When getting together with Mom, or anybody you tend to have tension with, bring a mental list of conversation diverters. You start to feel annoyed when Mom bitches about your brother's kids again, so you say "Yeah, and hey, did you read about that crazy accident on Maple Street? The guy that drove into his neighbor's porch?" Ideally, you start talking about wacky news,and the tense subject is dropped. Or, Mom keeps complaining about your brother's kids: "Mom, you often seem distressed about Brother's kids. Are you really concerned about them? What's up?" which might lead to a genuine conversation in which you learn that Brother's kid got arrested twice this year, and Mom is worried. You're a grownup; so is your Mom; try to have a genuine relationship.

I'm really emotional. I've had to practice dealing with anger. I've learned that anger will not make my head asplode, so I can be angry, and not yell, cry, or kick puppies. I've learned to think before I talk pretty darn often, so when I tell someone they're being a complete and utter jerk, it comes out as "I think it's pretty unreasonable that you did X, because Y; how can we resolve this?" at least some of the time.

I spend time asking myself and/or others "What do I/you want to have happen?" and "What's the right thing to do?"
Shopkeeper:
"What do I/you want to have happen?" Well, in a just and perfect world, this person would stub his toe.
"What's the right thing to do?" Nuthin.
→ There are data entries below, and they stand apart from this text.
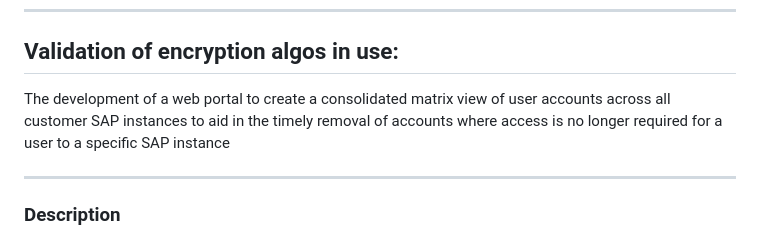
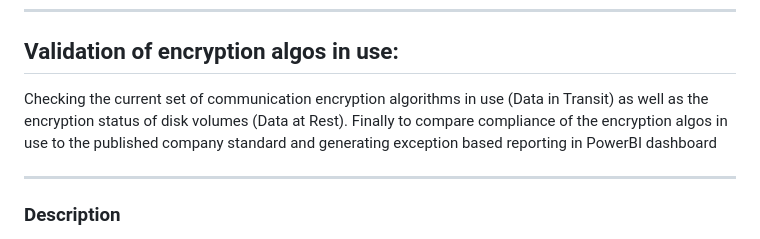
Before and after one commit to rengro46/encryption-algos, a Markdown page: index.md, the part around the change. GitHub-like rendering.

```diff
--- a/index.md
+++ b/index.md
@@ -3,7 +3,7 @@
 ---
 
 ## Validation of encryption algos in use:
-The development of a web portal to create a consolidated matrix view of user accounts across all customer SAP instances to aid in the timely removal of accounts where access is no longer required for a user to a specific SAP instance
+Checking the current set of communication encryption algorithms in use (Data in Transit) as well as the encryption status of disk volumes (Data at Rest). Finally to compare compliance of the encryption algos in use to the published company standard and generating exception based reporting in PowerBI dashboard
 
 ---
 
```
Guy was a jerk. Not my fault. Don't need to own it. Jeez, I hate getting hollered at, though.
Mom:
"What do I/you want to have happen?" I want to have a genuine relationship w/ my Mom.
"What's the right thing to do?" Engage with her as a person, respect her thoughts and feelings, expect/enforce her respecting mine.
posted by theora55 at 2:20 PM on May 31, 2012


« Older I want to make a couple of sma...   |  How can I make these nuts and ... Newer »
This thread is closed to new comments.